## Assignment
Take from the listing each line that has the string "dist".

╭──

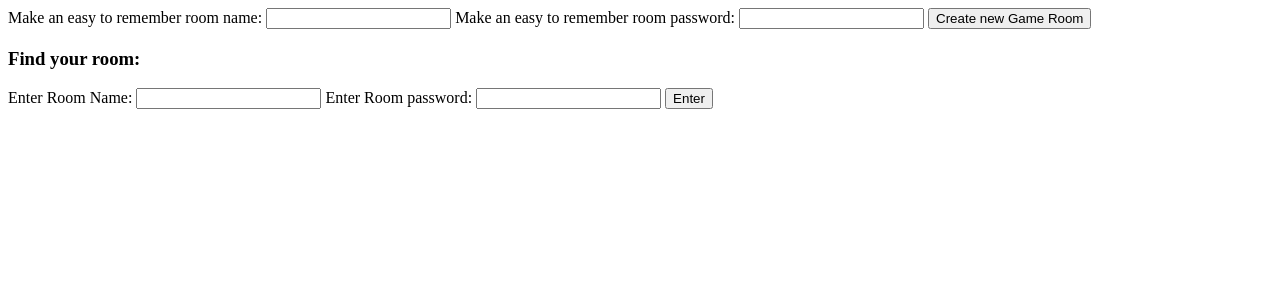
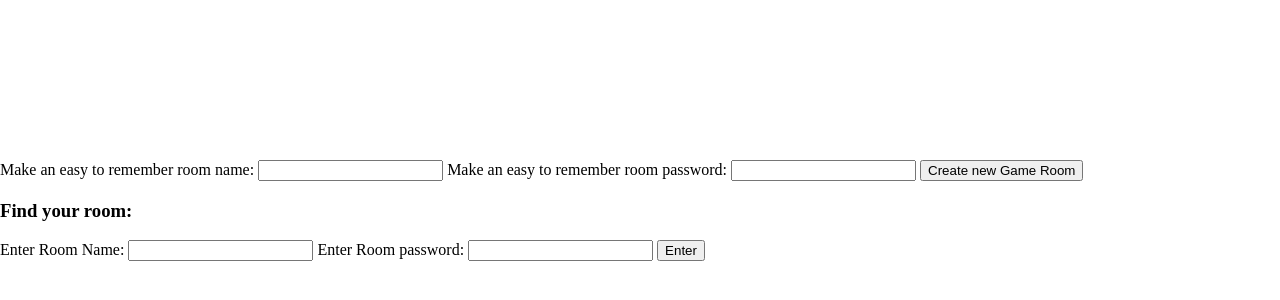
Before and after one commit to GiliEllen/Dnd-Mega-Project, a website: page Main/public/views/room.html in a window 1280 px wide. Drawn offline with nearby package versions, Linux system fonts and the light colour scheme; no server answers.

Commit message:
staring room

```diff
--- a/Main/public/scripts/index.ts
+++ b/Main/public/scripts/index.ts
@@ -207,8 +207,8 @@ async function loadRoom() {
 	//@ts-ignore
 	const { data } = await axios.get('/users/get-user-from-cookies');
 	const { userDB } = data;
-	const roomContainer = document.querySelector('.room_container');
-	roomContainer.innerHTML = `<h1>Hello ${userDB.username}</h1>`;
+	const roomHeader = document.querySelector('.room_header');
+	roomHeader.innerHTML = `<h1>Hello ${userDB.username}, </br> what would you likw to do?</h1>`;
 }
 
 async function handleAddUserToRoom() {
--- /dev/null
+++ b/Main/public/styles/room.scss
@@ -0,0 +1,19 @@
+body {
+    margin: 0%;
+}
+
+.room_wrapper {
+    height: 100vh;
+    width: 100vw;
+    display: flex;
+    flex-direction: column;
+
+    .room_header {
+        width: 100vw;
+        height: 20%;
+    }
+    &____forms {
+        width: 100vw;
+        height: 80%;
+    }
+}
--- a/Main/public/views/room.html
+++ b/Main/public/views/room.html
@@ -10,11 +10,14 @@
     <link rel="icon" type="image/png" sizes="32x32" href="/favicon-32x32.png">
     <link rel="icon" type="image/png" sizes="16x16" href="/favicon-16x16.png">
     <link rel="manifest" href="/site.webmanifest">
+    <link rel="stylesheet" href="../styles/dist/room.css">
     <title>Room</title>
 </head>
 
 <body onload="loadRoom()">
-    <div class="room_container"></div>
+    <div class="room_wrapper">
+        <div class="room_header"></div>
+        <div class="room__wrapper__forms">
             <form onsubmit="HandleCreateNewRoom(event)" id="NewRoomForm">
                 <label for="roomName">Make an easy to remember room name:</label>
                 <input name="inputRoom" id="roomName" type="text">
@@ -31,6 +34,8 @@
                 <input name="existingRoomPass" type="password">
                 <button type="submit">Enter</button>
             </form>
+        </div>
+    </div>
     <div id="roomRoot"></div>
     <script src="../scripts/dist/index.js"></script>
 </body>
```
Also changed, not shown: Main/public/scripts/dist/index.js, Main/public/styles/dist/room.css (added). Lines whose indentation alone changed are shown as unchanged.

╰──

## Exercise answer
+    <link rel="stylesheet" href="../styles/dist/room.css">
     <script src="../scripts/dist/index.js"></script>
Also changed, not shown: Main/public/scripts/dist/index.js, Main/public/styles/dist/room.css (added). Lines whose indentation alone changed are shown as unchanged.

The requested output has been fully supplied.